As we turn the corner on the Winter semester, many faculty members may start thinking about end-of-the-semester presentations, developing different ways that students can present final research papers, posters, or other course projects. If these plans include (or could include) oral presentations, some of the following materials may prove useful.
As mentioned in previous blog posts, my work as a Hub affiliate sought to provide ways of encouraging and enhancing oral presentations on campus. The following “presentation one-pagers” (or “Hub Pops”) emerged from discussions and feedback with others about creating some simple tools that might be helpful to both faculty and students.
Each one-pager breaks down an idea or concept that is important to the overall process of creating and delivering oral presentations, and tries to make the process both accessible and manageable. Each “Hub pop” also contains links to other materials, typically in both written and video format.
There are thirteen different documents. Each document provides reminders and tips for specific areas, with some unavoidable overlap between different areas. There is no necessary order as each “Hub Pop” is intended to stand alone. That said, the Strategy Report and Planning Worksheet or Cicero’s Checklist (uses Cicero’s five canons of rhetoric to frame the process. This is also how they are organized below) may be good places to start.
If you or your students have any questions on what is here or feedback on how to make them more useful, please don’t hesitate to be in touch. These are still a work in progress, both in terms of amending what is here and adding resources on other topics depending on faculty and student interest. Also remember, if your class has specific needs that aren’t addressed here, I’m happy to work with you or your students in whatever way I can.
In addition to accessing them in electronic form below, feel free to also print these out and put them in student’s hands (that’s why they are one page!). . . sometimes if a student is having difficulty or feeling intimidated by the oral presentation, a tangible and accessible set of tips away from the screen just might ease the pain a bit!
Invention – are you generating ideas, thinking about your approach?
Strategy Report and Planning Worksheet
Arrangement – have the ideas but struggling with how to put it all together?
Delivery – just dreading the delivery?
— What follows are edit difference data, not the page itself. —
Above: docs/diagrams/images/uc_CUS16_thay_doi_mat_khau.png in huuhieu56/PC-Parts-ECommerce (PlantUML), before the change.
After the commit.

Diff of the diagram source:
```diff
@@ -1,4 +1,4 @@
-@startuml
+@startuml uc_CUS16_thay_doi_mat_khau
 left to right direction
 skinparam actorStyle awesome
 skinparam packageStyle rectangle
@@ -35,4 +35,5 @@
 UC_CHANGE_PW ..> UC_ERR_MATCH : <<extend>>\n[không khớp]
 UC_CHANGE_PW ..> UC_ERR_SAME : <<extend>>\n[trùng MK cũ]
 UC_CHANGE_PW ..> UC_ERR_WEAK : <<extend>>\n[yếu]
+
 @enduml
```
Style – what tone or style may help you meet your objectives?
Memory – you don’t have to memorize to remember!
Bonus – some things to consider in grading student presentations?
Faculty Rubric (based on student checklist above)